- Anxiety disorders and excessive stress often co-occur with sleep disorders like insomnia.
- Lack of sleep causes impaired emotional regulation, increased stress hormones like cortisol, and brain changes that worsen anxiety.
- Tips like following a bedtime routine, limiting caffeine, and reducing screen time before bed can improve sleep.
- Treatment options like therapy, sleep medication, or anti-anxiety medication may be needed in some cases.
- Getting enough deep, uninterrupted sleep is crucial for mental health and the ability to cope with anxiety.

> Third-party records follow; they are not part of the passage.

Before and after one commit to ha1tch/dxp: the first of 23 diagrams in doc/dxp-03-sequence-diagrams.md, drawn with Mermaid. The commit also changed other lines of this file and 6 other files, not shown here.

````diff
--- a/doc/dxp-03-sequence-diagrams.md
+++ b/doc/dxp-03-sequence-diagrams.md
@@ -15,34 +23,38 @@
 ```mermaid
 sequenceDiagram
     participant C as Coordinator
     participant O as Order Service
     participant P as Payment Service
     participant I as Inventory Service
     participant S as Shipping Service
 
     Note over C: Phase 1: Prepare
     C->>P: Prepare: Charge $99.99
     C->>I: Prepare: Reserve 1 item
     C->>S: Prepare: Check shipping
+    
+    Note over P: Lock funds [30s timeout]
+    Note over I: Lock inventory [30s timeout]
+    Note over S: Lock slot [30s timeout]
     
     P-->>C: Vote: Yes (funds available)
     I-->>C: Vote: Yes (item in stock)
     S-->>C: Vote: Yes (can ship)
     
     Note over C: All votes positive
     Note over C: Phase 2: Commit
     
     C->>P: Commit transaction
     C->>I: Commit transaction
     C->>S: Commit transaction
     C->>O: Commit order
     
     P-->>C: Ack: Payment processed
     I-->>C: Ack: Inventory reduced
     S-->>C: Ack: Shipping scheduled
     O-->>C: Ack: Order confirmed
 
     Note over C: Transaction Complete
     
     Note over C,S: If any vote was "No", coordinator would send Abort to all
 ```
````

Sleep and anxiety impact each other in a vicious cycle. The Sleep Foundation reports that about 50% of adults with anxiety disorders also have insomnia. Anxiety causes hyperarousal and intrusive thoughts that make it hard to fall asleep and stay asleep. The lack of sleep then further elevates stress hormones and worsens mood.
Research shows that lack of sleep is linked to increased symptoms of anxiety, irritability, difficulties with focus and memory, and emotional reactivity. Sleep deprivation also activates the areas of the brain tied to excessive worrying, panic attacks, fear, and anxiety.
How Anxiety Disrupts Sleep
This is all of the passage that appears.